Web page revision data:
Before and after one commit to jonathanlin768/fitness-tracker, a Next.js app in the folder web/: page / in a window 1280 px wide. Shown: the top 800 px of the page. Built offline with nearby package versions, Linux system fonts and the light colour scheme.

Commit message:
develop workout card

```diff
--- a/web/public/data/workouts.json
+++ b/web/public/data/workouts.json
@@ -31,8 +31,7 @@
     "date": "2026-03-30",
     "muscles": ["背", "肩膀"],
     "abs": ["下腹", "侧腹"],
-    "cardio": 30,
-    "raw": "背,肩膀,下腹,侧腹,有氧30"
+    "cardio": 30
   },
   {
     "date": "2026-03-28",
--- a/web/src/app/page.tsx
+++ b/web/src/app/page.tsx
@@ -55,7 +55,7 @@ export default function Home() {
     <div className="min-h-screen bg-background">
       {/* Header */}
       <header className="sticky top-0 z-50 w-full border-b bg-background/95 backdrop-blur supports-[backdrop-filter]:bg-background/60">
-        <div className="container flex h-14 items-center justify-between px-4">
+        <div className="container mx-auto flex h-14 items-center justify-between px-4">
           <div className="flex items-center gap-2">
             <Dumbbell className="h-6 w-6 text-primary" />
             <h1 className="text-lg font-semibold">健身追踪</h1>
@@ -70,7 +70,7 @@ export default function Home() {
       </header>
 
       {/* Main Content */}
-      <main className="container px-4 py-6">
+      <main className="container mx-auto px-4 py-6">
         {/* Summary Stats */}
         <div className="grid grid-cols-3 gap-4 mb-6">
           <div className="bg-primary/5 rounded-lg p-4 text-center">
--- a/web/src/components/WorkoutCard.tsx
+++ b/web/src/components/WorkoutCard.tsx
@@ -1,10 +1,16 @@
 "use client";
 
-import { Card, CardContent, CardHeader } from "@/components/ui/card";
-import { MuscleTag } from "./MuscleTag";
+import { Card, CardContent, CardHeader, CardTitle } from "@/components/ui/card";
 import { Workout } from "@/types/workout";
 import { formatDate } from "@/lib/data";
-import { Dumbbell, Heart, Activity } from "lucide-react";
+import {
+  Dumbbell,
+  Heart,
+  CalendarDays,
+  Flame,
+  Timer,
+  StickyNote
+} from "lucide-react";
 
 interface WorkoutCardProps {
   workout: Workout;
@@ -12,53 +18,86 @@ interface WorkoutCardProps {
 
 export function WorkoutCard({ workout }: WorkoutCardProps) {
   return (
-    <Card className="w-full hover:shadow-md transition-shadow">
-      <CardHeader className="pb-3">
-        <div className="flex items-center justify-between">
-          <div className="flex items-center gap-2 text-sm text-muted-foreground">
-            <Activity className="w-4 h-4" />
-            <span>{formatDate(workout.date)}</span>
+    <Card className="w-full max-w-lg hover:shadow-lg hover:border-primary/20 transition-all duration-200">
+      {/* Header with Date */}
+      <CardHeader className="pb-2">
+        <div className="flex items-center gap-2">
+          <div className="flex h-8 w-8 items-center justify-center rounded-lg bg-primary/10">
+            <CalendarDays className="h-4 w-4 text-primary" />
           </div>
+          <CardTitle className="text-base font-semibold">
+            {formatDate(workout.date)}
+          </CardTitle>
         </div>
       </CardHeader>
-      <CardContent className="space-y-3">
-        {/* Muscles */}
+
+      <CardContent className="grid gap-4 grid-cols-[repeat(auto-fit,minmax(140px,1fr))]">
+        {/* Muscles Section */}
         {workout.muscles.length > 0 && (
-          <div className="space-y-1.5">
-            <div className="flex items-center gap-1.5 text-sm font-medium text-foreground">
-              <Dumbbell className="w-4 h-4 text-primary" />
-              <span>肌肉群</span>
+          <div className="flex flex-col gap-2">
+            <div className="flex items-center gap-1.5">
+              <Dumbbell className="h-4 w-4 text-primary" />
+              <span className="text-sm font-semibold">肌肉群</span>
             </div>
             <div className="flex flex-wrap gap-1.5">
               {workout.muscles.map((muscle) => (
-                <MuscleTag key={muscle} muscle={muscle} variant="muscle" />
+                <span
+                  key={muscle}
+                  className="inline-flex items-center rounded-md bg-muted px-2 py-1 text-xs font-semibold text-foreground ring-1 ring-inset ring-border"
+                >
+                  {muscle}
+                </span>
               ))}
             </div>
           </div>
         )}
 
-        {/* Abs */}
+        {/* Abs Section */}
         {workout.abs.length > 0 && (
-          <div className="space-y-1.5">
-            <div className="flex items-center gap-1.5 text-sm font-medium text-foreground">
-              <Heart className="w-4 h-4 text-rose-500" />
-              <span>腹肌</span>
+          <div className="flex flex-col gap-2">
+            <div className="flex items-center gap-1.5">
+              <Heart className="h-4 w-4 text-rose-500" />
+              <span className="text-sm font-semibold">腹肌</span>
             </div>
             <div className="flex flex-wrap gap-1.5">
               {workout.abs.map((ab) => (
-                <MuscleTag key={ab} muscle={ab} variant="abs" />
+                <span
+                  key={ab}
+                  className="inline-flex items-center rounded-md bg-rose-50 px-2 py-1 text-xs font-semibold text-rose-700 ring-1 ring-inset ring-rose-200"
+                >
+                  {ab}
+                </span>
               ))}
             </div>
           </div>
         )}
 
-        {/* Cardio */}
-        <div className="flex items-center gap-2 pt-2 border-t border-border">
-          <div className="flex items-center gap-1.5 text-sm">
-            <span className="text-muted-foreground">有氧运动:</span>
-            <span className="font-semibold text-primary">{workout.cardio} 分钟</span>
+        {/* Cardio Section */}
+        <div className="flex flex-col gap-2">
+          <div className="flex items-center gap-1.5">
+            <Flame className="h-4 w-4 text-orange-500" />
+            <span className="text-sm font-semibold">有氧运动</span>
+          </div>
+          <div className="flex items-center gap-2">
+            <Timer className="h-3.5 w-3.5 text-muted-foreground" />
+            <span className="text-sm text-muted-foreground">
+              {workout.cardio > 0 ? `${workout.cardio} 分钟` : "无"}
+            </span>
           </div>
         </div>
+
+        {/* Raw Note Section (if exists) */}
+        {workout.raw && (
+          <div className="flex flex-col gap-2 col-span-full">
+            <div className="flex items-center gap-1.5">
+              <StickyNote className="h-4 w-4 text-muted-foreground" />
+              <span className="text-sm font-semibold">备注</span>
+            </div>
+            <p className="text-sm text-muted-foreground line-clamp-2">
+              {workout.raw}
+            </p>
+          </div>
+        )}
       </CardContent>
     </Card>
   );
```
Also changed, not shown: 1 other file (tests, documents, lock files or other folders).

• Exercise instructions: Lines holding the word "full" should be copied from the entries above.

• Response:
       <header className="sticky top-0 z-50 w-full border-b bg-background/95 backdrop-blur supports-[backdrop-filter]:bg-background/60">
-    <Card className="w-full hover:shadow-md transition-shadow">
+    <Card className="w-full max-w-lg hover:shadow-lg hover:border-primary/20 transition-all duration-200">
+          <div className="flex flex-col gap-2 col-span-full">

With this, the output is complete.